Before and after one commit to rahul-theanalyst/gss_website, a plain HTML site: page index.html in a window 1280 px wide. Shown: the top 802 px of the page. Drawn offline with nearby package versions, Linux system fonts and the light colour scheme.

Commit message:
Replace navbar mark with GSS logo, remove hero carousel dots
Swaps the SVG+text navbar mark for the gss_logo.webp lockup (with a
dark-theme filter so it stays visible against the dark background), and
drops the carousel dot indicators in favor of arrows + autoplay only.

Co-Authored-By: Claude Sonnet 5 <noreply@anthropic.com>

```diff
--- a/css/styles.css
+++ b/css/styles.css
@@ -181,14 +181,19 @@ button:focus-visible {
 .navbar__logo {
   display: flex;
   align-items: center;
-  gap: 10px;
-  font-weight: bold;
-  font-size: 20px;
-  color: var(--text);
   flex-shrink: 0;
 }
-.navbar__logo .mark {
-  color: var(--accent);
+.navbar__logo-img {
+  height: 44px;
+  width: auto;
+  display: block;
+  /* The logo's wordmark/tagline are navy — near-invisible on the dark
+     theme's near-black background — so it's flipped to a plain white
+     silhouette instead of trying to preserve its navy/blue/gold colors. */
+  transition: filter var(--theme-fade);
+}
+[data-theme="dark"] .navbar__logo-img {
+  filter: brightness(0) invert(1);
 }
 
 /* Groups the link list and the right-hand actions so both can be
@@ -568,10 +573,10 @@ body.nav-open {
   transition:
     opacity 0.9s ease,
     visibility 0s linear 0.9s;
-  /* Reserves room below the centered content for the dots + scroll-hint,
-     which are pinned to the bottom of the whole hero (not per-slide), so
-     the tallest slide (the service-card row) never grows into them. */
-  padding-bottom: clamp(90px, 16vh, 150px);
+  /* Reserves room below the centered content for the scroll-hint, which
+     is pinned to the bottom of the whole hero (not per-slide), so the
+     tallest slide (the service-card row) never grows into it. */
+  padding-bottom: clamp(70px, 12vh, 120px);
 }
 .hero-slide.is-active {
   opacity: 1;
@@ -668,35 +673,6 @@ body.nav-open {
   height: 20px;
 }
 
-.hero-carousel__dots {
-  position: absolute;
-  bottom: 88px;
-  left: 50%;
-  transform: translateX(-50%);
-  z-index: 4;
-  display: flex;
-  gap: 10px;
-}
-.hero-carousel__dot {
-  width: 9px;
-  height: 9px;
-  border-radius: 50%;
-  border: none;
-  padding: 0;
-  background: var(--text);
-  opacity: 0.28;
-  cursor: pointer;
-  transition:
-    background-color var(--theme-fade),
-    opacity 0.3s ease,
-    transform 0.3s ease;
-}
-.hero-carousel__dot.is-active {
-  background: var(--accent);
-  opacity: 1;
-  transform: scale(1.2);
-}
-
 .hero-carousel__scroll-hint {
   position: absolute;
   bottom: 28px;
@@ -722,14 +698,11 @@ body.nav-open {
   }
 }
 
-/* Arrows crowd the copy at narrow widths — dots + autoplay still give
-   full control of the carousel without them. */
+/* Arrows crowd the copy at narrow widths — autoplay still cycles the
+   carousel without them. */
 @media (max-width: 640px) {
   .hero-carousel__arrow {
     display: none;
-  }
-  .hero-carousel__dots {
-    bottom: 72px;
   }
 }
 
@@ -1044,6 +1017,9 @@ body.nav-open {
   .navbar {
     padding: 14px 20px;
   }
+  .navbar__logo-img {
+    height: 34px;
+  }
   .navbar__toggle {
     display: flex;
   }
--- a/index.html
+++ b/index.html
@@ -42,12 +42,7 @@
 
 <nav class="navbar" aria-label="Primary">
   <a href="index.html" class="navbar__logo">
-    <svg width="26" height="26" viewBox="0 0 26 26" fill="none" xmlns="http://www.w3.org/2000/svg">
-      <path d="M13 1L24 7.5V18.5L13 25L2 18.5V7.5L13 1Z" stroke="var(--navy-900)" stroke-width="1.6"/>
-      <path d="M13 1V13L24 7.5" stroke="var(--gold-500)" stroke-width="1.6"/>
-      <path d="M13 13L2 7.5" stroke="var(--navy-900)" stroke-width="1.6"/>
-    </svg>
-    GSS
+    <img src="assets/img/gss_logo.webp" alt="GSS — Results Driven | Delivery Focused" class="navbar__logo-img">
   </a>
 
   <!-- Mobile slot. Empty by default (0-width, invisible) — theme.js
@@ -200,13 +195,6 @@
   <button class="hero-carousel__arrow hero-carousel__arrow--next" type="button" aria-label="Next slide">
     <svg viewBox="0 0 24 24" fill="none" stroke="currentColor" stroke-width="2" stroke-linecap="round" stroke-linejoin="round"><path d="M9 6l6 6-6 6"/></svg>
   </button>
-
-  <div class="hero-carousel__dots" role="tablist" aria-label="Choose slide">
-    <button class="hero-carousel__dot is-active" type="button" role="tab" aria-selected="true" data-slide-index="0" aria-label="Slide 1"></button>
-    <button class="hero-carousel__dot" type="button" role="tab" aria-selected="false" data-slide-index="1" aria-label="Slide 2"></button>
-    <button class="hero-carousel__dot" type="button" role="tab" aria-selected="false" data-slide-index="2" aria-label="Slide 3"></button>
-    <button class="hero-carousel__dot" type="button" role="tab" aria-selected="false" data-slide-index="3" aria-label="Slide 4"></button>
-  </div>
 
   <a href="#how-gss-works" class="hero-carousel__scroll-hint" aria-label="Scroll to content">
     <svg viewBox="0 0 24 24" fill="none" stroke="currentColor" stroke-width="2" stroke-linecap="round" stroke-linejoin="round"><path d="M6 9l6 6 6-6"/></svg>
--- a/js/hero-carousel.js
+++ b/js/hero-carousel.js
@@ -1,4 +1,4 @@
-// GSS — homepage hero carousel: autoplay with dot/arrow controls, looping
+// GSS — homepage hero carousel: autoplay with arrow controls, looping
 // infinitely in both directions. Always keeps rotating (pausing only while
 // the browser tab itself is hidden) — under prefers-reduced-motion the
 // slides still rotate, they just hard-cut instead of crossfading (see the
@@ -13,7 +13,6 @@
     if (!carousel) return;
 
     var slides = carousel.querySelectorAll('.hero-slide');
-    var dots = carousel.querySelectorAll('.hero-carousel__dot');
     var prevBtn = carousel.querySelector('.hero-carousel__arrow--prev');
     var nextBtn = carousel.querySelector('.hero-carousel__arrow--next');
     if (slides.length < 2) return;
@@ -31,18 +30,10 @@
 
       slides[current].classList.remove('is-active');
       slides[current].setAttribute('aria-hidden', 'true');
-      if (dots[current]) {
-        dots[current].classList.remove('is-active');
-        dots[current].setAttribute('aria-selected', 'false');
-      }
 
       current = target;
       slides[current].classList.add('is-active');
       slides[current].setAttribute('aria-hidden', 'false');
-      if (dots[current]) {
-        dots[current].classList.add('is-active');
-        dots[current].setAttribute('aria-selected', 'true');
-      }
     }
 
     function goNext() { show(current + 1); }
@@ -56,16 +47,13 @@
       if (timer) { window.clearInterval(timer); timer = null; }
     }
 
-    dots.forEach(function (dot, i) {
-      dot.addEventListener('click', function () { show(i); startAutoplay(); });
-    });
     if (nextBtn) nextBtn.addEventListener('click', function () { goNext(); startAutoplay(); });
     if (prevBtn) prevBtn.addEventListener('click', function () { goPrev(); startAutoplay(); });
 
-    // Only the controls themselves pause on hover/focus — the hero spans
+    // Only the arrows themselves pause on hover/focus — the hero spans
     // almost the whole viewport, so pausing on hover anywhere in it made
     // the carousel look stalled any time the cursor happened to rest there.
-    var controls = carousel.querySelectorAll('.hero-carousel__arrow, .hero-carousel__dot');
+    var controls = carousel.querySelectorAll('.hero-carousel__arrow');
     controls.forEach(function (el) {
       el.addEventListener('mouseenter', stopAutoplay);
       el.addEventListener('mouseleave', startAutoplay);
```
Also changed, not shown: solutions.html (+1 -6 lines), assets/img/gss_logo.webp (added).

* * * * *

_What you will do_.
Please return each line of the listing above that contains "remove".

_Answer to this problem_.
Replace navbar mark with GSS logo, remove hero carousel dots
       slides[current].classList.remove('is-active');
-        dots[current].classList.remove('is-active');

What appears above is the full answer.